[Entries taken from a collection]
_ _ _ _ _
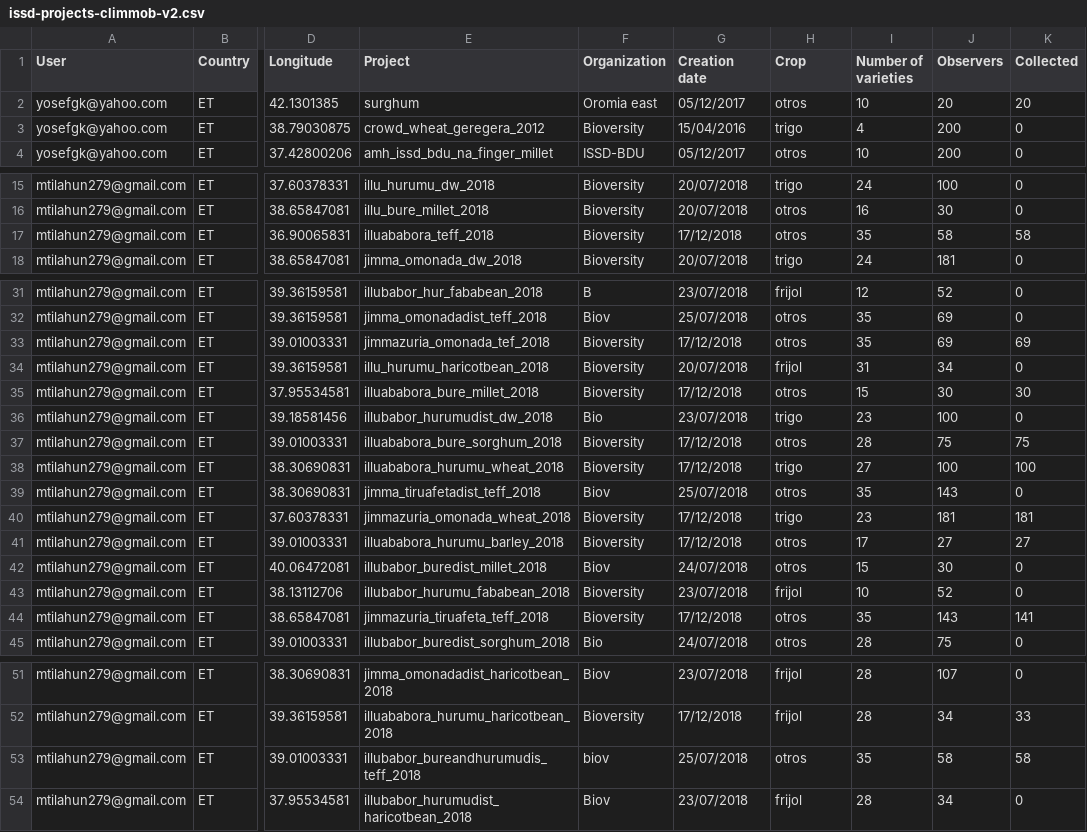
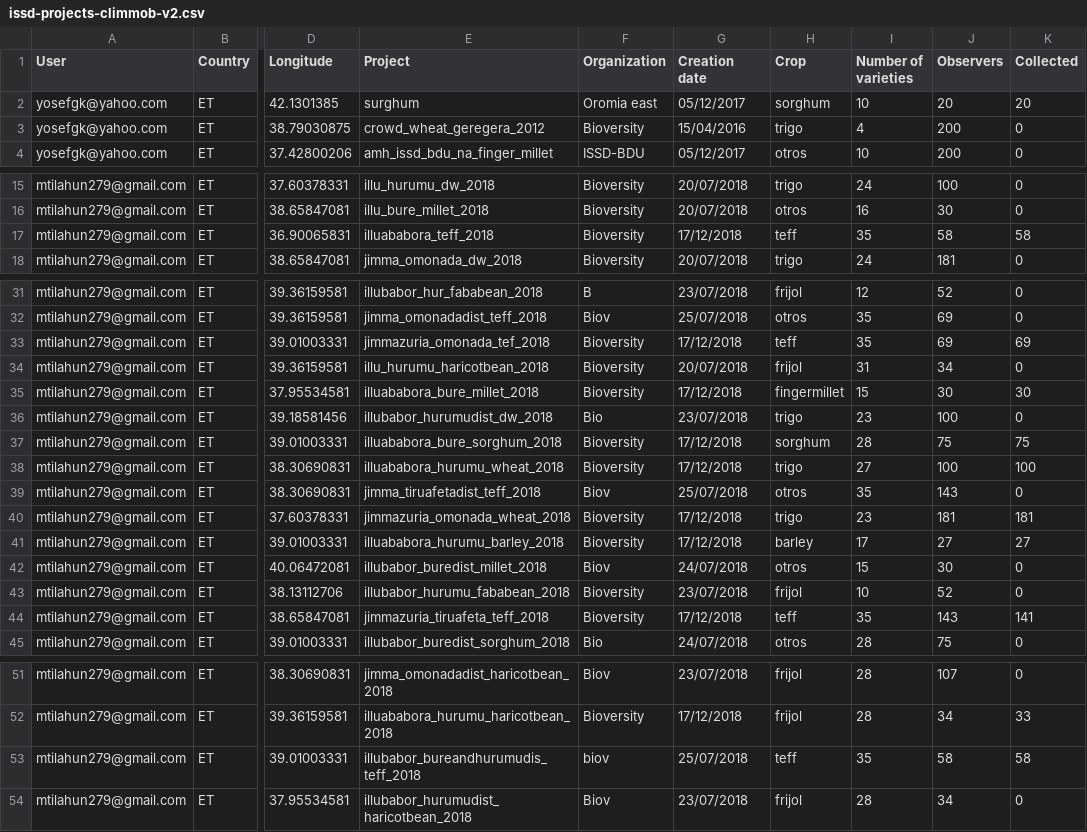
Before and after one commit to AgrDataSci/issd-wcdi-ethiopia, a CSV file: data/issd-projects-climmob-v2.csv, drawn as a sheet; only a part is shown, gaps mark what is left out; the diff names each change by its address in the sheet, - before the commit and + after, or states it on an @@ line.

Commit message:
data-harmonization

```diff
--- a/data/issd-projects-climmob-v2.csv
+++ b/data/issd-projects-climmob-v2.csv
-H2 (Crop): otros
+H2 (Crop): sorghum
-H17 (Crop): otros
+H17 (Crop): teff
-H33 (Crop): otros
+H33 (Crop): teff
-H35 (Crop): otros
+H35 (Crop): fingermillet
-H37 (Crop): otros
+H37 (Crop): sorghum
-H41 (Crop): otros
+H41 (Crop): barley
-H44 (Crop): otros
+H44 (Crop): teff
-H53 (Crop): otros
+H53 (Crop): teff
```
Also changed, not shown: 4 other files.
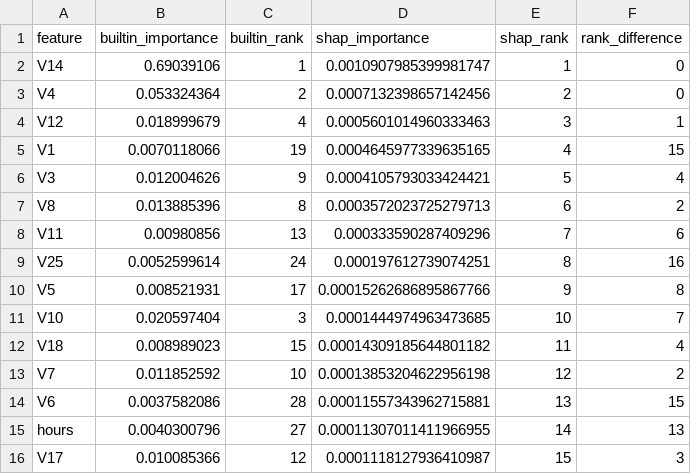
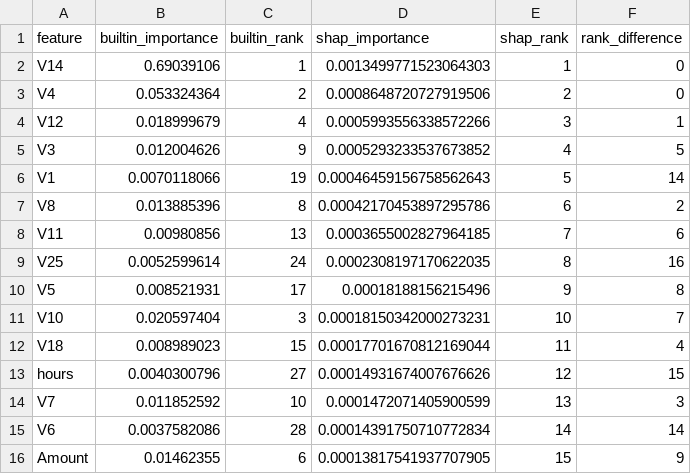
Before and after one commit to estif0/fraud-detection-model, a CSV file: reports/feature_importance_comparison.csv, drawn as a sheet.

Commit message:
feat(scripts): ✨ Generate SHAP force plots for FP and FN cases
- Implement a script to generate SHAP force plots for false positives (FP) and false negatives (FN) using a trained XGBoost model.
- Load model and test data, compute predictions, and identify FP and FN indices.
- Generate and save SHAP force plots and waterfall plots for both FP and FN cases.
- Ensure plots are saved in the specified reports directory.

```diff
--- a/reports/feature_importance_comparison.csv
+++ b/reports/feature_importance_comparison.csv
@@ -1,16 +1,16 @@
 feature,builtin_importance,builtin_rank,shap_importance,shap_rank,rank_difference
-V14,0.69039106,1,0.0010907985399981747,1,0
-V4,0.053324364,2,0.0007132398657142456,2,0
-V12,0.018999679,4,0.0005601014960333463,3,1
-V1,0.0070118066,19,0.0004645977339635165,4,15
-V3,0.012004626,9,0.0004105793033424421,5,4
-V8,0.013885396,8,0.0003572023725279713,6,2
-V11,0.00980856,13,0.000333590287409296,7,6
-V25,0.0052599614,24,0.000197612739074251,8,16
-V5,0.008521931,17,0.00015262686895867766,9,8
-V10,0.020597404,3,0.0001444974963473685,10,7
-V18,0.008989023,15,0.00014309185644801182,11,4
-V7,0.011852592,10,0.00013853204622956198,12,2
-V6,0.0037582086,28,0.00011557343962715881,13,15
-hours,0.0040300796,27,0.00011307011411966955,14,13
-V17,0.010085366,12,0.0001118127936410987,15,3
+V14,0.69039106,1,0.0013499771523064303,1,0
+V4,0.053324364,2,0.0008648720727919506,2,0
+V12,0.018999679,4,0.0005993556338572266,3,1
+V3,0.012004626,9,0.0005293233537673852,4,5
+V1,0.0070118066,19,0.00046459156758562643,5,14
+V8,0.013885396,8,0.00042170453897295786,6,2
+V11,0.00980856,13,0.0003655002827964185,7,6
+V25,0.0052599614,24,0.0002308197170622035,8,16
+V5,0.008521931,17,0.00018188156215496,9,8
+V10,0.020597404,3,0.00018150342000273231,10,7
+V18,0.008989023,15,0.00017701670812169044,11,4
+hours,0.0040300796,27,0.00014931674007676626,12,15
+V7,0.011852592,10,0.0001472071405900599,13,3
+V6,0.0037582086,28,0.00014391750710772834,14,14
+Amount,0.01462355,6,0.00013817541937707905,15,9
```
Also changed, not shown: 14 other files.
_ _ _ _ _
Only an exact copy of the records counts as an answer. Leave out the images.

Before and after one commit to AgrDataSci/issd-wcdi-ethiopia, a CSV file: data/issd-projects-climmob-v2.csv, drawn as a sheet; only a part is shown, gaps mark what is left out; the diff names each change by its address in the sheet, - before the commit and + after, or states it on an @@ line.

Commit message:
data-harmonization

```diff
--- a/data/issd-projects-climmob-v2.csv
+++ b/data/issd-projects-climmob-v2.csv
-H2 (Crop): otros
+H2 (Crop): sorghum
-H17 (Crop): otros
+H17 (Crop): teff
-H33 (Crop): otros
+H33 (Crop): teff
-H35 (Crop): otros
+H35 (Crop): fingermillet
-H37 (Crop): otros
+H37 (Crop): sorghum
-H41 (Crop): otros
+H41 (Crop): barley
-H44 (Crop): otros
+H44 (Crop): teff
-H53 (Crop): otros
+H53 (Crop): teff
```
Also changed, not shown: 4 other files.
Before and after one commit to estif0/fraud-detection-model, a CSV file: reports/feature_importance_comparison.csv, drawn as a sheet.

Commit message:
feat(scripts): ✨ Generate SHAP force plots for FP and FN cases
- Implement a script to generate SHAP force plots for false positives (FP) and false negatives (FN) using a trained XGBoost model.
- Load model and test data, compute predictions, and identify FP and FN indices.
- Generate and save SHAP force plots and waterfall plots for both FP and FN cases.
- Ensure plots are saved in the specified reports directory.

```diff
--- a/reports/feature_importance_comparison.csv
+++ b/reports/feature_importance_comparison.csv
@@ -1,16 +1,16 @@
 feature,builtin_importance,builtin_rank,shap_importance,shap_rank,rank_difference
-V14,0.69039106,1,0.0010907985399981747,1,0
-V4,0.053324364,2,0.0007132398657142456,2,0
-V12,0.018999679,4,0.0005601014960333463,3,1
-V1,0.0070118066,19,0.0004645977339635165,4,15
-V3,0.012004626,9,0.0004105793033424421,5,4
-V8,0.013885396,8,0.0003572023725279713,6,2
-V11,0.00980856,13,0.000333590287409296,7,6
-V25,0.0052599614,24,0.000197612739074251,8,16
-V5,0.008521931,17,0.00015262686895867766,9,8
-V10,0.020597404,3,0.0001444974963473685,10,7
-V18,0.008989023,15,0.00014309185644801182,11,4
-V7,0.011852592,10,0.00013853204622956198,12,2
-V6,0.0037582086,28,0.00011557343962715881,13,15
-hours,0.0040300796,27,0.00011307011411966955,14,13
-V17,0.010085366,12,0.0001118127936410987,15,3
+V14,0.69039106,1,0.0013499771523064303,1,0
+V4,0.053324364,2,0.0008648720727919506,2,0
+V12,0.018999679,4,0.0005993556338572266,3,1
+V3,0.012004626,9,0.0005293233537673852,4,5
+V1,0.0070118066,19,0.00046459156758562643,5,14
+V8,0.013885396,8,0.00042170453897295786,6,2
+V11,0.00980856,13,0.0003655002827964185,7,6
+V25,0.0052599614,24,0.0002308197170622035,8,16
+V5,0.008521931,17,0.00018188156215496,9,8
+V10,0.020597404,3,0.00018150342000273231,10,7
+V18,0.008989023,15,0.00017701670812169044,11,4
+hours,0.0040300796,27,0.00014931674007676626,12,15
+V7,0.011852592,10,0.0001472071405900599,13,3
+V6,0.0037582086,28,0.00014391750710772834,14,14
+Amount,0.01462355,6,0.00013817541937707905,15,9
```
Also changed, not shown: 14 other files.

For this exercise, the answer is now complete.